Only one spacecraft in orbit right now is monitoring greenhouse gases, Japan's Gosat (Greenhouse Gases Observing Satellite), and its resolution isn't good enough to give an accurate picture of a city's emissions. But in the next few years, NASA plans to launch the Orbiting Carbon Observatory (OCO-2) satellite and install a new instrument (OCO-3) on the International Space Station. Both devices will periodically take snapshots of the "chemical weather" over population centers. "OCO-3 will have a ‘city mode' where it rapidly starts sweeping back and forth like a whisk broom," says Duren. He expects the satellite to take some 3,000 samples over a city in just a few seconds.
A Picarro sampler sniffs the air on Mount Wilson for C02, methane and other potent climate-altering emissions. It's one of many Picarros going up around Los Angeles as part of the Megacities ground-based climate science network. John Metcalfe
With this bulging grab bag of equipment, the Megacities team hopes to sculpt a model of L.A.'s emissions so detailed that they'll be able to pull out individual signatures, such as exactly what and how much is spewing from rush-hour traffic or the port system or large landfills. Once they get an emissions baseline for Los Angeles, they hope to assist other cities in starting their own climate-reading networks.
Duren's team is already coordinating with French scientists running a Megacities sister project in Paris. (Researchers had to move a Picarro on the Eiffel Tower because its readings were skewed by steamy tourist lung vapors.) The Americans are also trying to link up with a third group in São Paulo, Brazil, which has long battled heavy air pollution.
The idea is to prepare a set of climate archetypes that can be applied to different megacities. The L.A. area is on the ocean, ringed by mountains, and often holds emissions in place like a lidded bowl. Perhaps what the Megacities team learns about emissions here will also apply in Mumbai, India, which has a similar geography. In contrast, Paris' layout makes emissions rise in a wind-blown plume.
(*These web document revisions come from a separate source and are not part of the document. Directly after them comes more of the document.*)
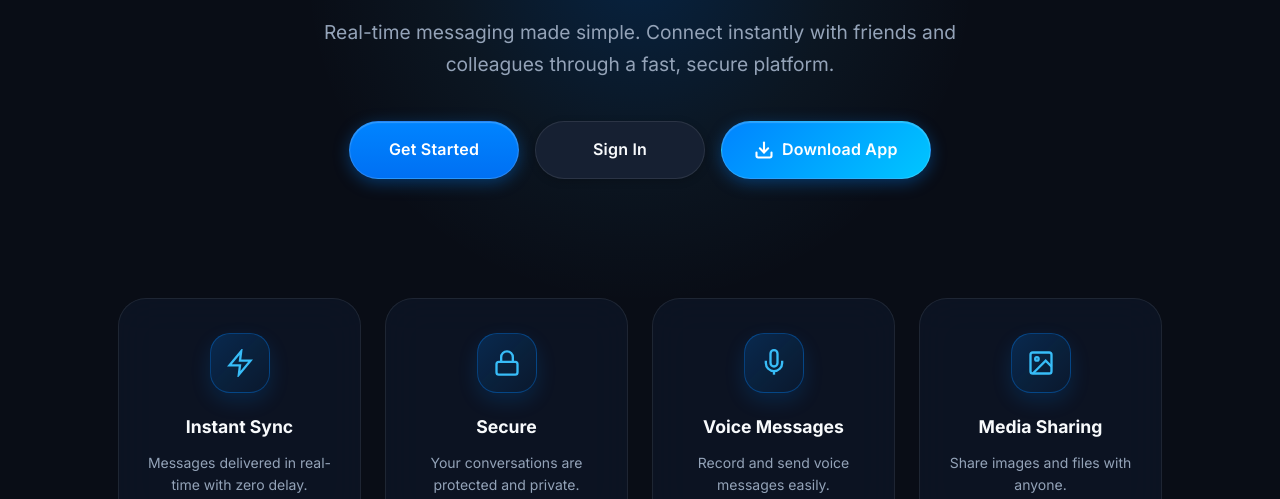
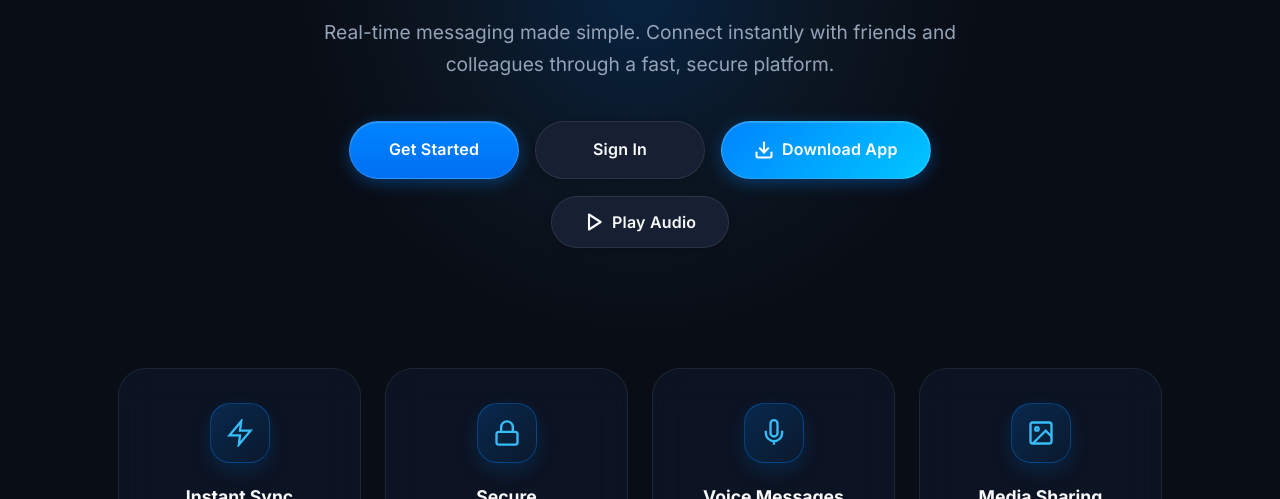
Before and after one commit to railway1012-commits/synch-web, a website: page frontend/index.html in a window 1280 px wide. Shown: the part 301-800 px from the top of the page. Drawn offline with nearby package versions, Linux system fonts and the light colour scheme; no server answers.

Commit message:
feat: play-audio button under Download App on landing page

```diff
--- a/frontend/index.html
+++ b/frontend/index.html
@@ -244,6 +244,15 @@
             <span>Download App</span>
           </a>
         </div>
+        <div style="margin-top: 18px; display: flex; justify-content: center;">
+          <button type="button" id="atwAudioBtn" class="btn btn-secondary btn-lg" style="display: inline-flex; align-items: center; justify-content: center; gap: 8px;" onclick="toggleAtwAudio()">
+            <svg viewBox="0 0 24 24" width="20" height="20" fill="none" stroke="currentColor" stroke-width="2.5" stroke-linecap="round" stroke-linejoin="round">
+              <polygon points="6 3 20 12 6 21 6 3"/>
+            </svg>
+            <span id="atwAudioLabel">Play Audio</span>
+          </button>
+        </div>
+        <audio id="atwAudio" src="/assets/atw-n.wav" preload="none"></audio>
       </div>
     </main>
 
@@ -300,6 +309,24 @@
   <script src="js/socket.js"></script>
   <script>
     try { document.getElementById('copyrightYear').textContent = new Date().getFullYear(); } catch (e) {}
+    function toggleAtwAudio() {
+      const a = document.getElementById('atwAudio');
+      const label = document.getElementById('atwAudioLabel');
+      if (!a || !label) return;
+      if (a.paused) {
+        a.currentTime = 0;
+        a.play().catch(function () {});
+        label.textContent = 'Stop';
+      } else {
+        a.pause();
+        a.currentTime = 0;
+        label.textContent = 'Play Audio';
+      }
+    }
+    document.getElementById('atwAudio')?.addEventListener('ended', function () {
+      const label = document.getElementById('atwAudioLabel');
+      if (label) label.textContent = 'Play Audio';
+    });
     const token = sessionStorage.getItem('synch_token') || localStorage.getItem('synch_token');
     if (token) {
       window.location.href = '/chat';
```
Also changed, not shown: 1 other file.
"The idea for the project is, we pick a representative number of cities that are these different archetypes," says Duren, "and if we can characterize them with this giant laboratory, if you will... you've got a system that you can apply with confidence, everywhere."
To what end, ultimately?
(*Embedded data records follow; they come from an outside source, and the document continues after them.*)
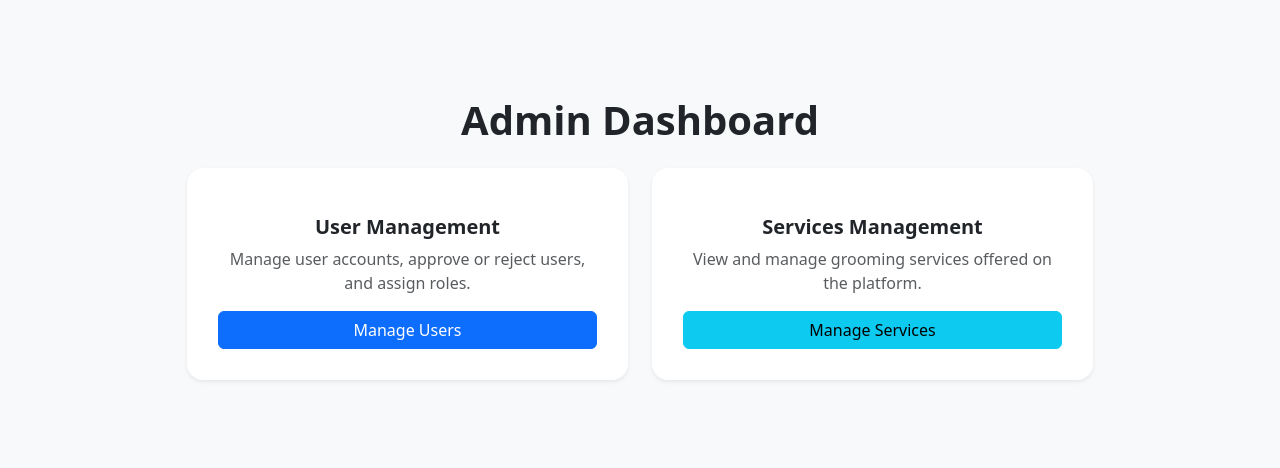
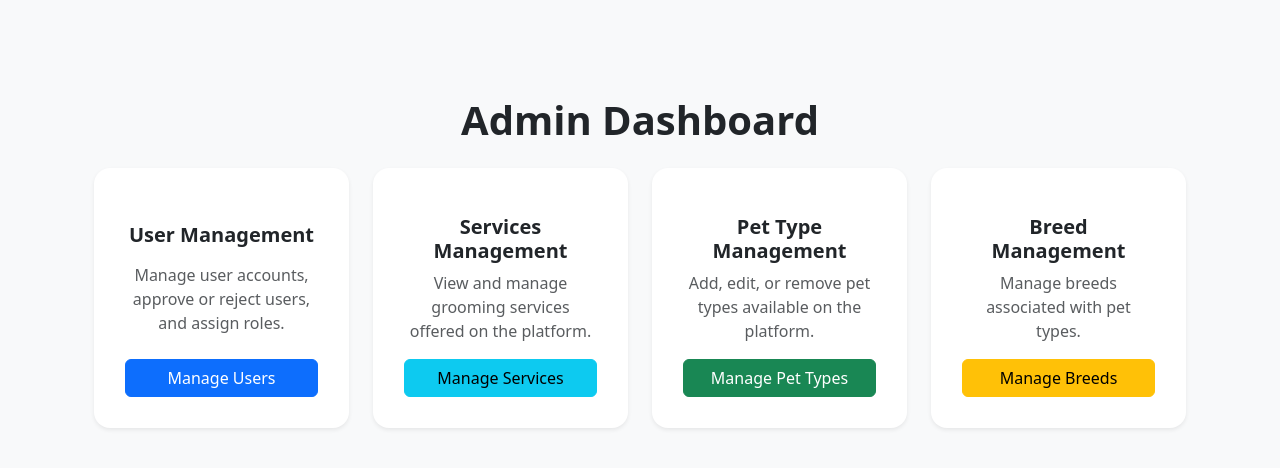
Before and after one commit to SreeragSreekanth/Petpampering, a Django app: page /admindash/ in a window 1280 px wide. Shown: the part 68-536 px from the top of the page. Run offline with Django 5.2, Linux system fonts and the light colour scheme; the visitor is signed in with stand-in values (Sample User, id 1); data that the repository does not hold is empty; some libraries are stand-ins or nearby versions.

Commit message:
Added some feature cards in admin dashboard

```diff
--- a/admin_panel/templates/admin.html
+++ b/admin_panel/templates/admin.html
@@ -1,7 +1,7 @@
 {% extends 'base.html' %}
 {% load static %}
 
-{% block title %}Admin Dashboard{% endblock %}
+{% block title %}Admin Dashboard - PawPerfect{% endblock %}
 
 {% block content %}
 <div class="container mt-5">
@@ -9,7 +9,7 @@
 
     <div class="row g-4 justify-content-center">
         <!-- User Management -->
-        <div class="col-md-5">
+        <div class="col-md-5 col-lg-3">
             <div class="card shadow-sm border-0 rounded-4 text-center p-3">
                 <div class="card-body">
                     <i class="fas fa-users fa-3x text-primary mb-3"></i>
@@ -21,7 +21,7 @@
         </div>
 
         <!-- Services Management -->
-        <div class="col-md-5">
+        <div class="col-md-5 col-lg-3">
             <div class="card shadow-sm border-0 rounded-4 text-center p-3">
                 <div class="card-body">
                     <i class="fas fa-cut fa-3x text-info mb-3"></i>
@@ -31,7 +31,30 @@
                 </div>
             </div>
         </div>
+
+        <!-- Pet Type Management -->
+        <div class="col-md-5 col-lg-3">
+            <div class="card shadow-sm border-0 rounded-4 text-center p-3">
+                <div class="card-body">
+                    <i class="fas fa-paw fa-3x text-success mb-3"></i>
+                    <h5 class="card-title fw-semibold">Pet Type Management</h5>
+                    <p class="card-text text-muted">Add, edit, or remove pet types available on the platform.</p>
+                    <a href="{% url 'pet_type_list' %}" class="btn btn-success w-100">Manage Pet Types</a>
+                </div>
+            </div>
+        </div>
+
+        <!-- Breed Management -->
+        <div class="col-md-5 col-lg-3">
+            <div class="card shadow-sm border-0 rounded-4 text-center p-3">
+                <div class="card-body">
+                    <i class="fas fa-dog fa-3x text-warning mb-3"></i>
+                    <h5 class="card-title fw-semibold">Breed Management</h5>
+                    <p class="card-text text-muted">Manage breeds associated with pet types.</p>
+                    <a href="{% url 'breed_list' %}" class="btn btn-warning w-100">Manage Breeds</a>
+                </div>
+            </div>
+        </div>
     </div>
-
 </div>
 {% endblock %}
--- a/admin_panel/templates/pet_type_form.html
+++ b/admin_panel/templates/pet_type_form.html
@@ -1,9 +1,11 @@
 {% extends 'base.html' %}
+{% load crispy_forms_tags %}
+
 {% block content %}
 <h2>{% if form.instance.pk %}Edit{% else %}Add{% endif %} Pet Type</h2>
 <form method="POST">
     {% csrf_token %}
-    {{ form.as_p }}
+    {{ form|crispy }}
     <button type="submit" class="btn btn-success">Save</button>
     <a href="{% url 'pet_type_list' %}" class="btn btn-secondary">Cancel</a>
 </form>
```
Also changed, not shown: pet_owner/templates/view_pet_owner.html (+0 -17 lines).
The goal is to one day have a comprehensive network for sensing greenhouse gases in all the major cities across America or even the world. With that in place, an obvious application would be capping sources of fugitive emissions. An eagle-eyed satellite might detect roiling leaks in natural-gas pipes caused by aging infrastructure, or disasters like hurricanes and earthquakes. Then cities could prioritize repair crews accordingly.
If the researchers can extract the signature of freeway traffic, it could instruct a municipality how and where to build future roads, enact tolls, or allot carpool lanes. It could also alter the dialogue of commuting: If you reside in the suburbs but drive through a city every day to work, are you somehow on the hook financially or morally for spewing fumes into the greater urban cloud? That issue matters in Los Angeles, where regional commuters arguably bear environmental responsibilities "even if they don't live in L.A.," says Pascual of the mayor's office.
As the outlines of our individual footprints become clearer, perhaps the Megacities legacy could even motivate some of us to pull the old bike out of storage instead of reaching for the car keys.
"I guess people are aware that when they use their cars, there's something coming out of the exhaust pipes. But because they can't see it, they don't really have a feeling for how much is coming out," says Scripps' Keeling. "That's created a bit of complacency."
This essay appears in the ebook "City 2.0: The Habitat of the Future and How to Get There," co-produced in partnership by The Atlantic Cities and TED Books.